Well, that’s awkward. It’s 2023, and it looks like the conference is … still in Florida. Were these empty words? Is AnitaB.org doing the parental equivalent of counting to three before putting Florida in time out and never quite getting to three? “One. Two. Two and a half. Two and three quarters. Two and seven eighths — I MEAN IT THIS TIME, FLORIDA!” Why should I trust what AnitaB.org says about commitments when they’ve apparently not followed their own previous statements? The mind boggles.
I made a personal decision to not attend GHC this year. Ethically, I can’t square it with my own morals and beliefs. I continue to be extremely conflicted in my role as GHC wrangler. We have students who are super excited about attending in person. Many of these students will use GHC as an opportunity to learn about and interview for internships and jobs. Many will, for the first time, see their identities reflected in other computer scientists and technologists. All of those are completely valid reasons to send our students to GHC. But by sending our students (and our institution’s money) to this conference, what message are we sending to our trans students, our LGBTQIA+ students more generally, our Black students, etc. about their value as full humans?
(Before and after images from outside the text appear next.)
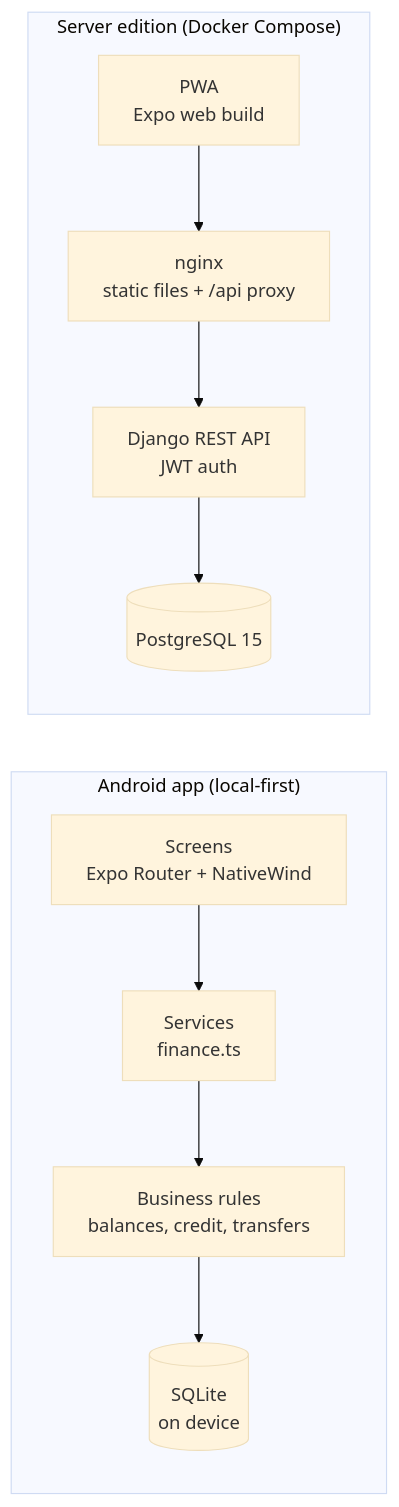
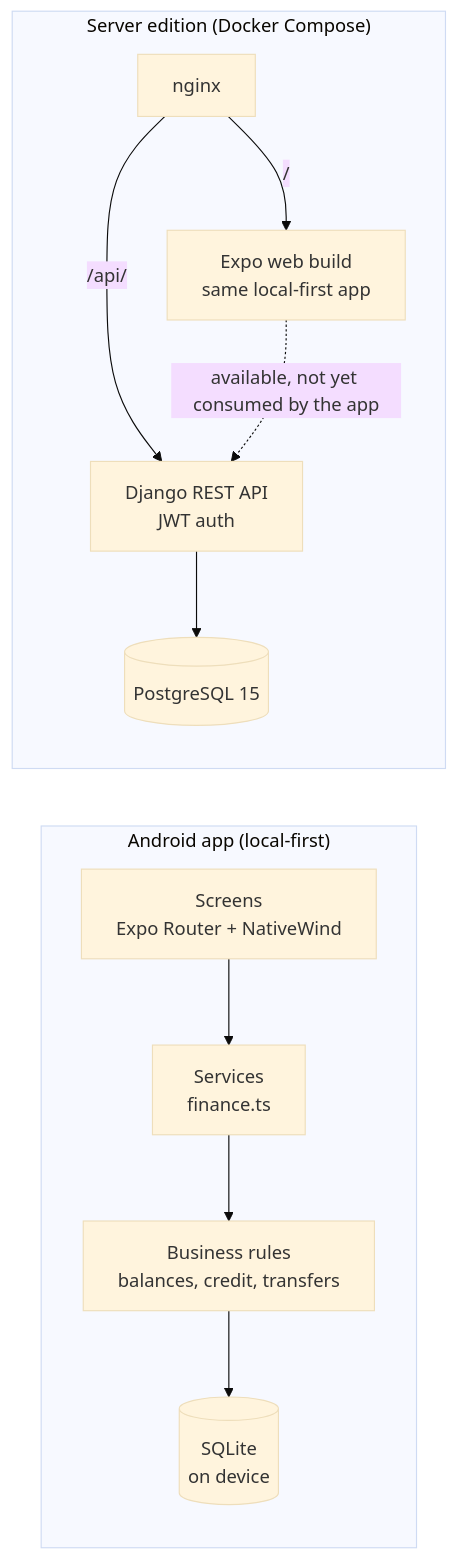
Before and after one commit to waldooCreator/Conciencia_financiera: the diagram in README.md, drawn with Mermaid (base theme). The commit also changed other lines of this file and 7 other files, not shown here.

````diff
--- a/README.md
+++ b/README.md
@@ -65,14 +65,15 @@
 ```mermaid
 flowchart LR
   subgraph Phone["Android app (local-first)"]
     UI["Screens<br/>Expo Router + NativeWind"] --> SVC["Services<br/>finance.ts"]
     SVC --> BL["Business rules<br/>balances, credit, transfers"]
     BL --> DB[("SQLite<br/>on device")]
   end
 
   subgraph Server["Server edition (Docker Compose)"]
-    PWA["PWA<br/>Expo web build"] --> NGX["nginx<br/>static files + /api proxy"]
-    NGX --> API["Django REST API<br/>JWT auth"]
+    NGX["nginx"] -->|"/"| WEB["Expo web build<br/>same local-first app"]
+    NGX -->|"/api/"| API["Django REST API<br/>JWT auth"]
     API --> PG[("PostgreSQL 15")]
+    WEB -.->|"available, not yet consumed by the app"| API
   end
 ```
````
Are we, as I think we are, shooting ourselves in the foot?
At a time where we, institutionally and within our department, claim a commitment to diversity, equity, and inclusion, how does supporting Florida’s agenda with our dollars square with that?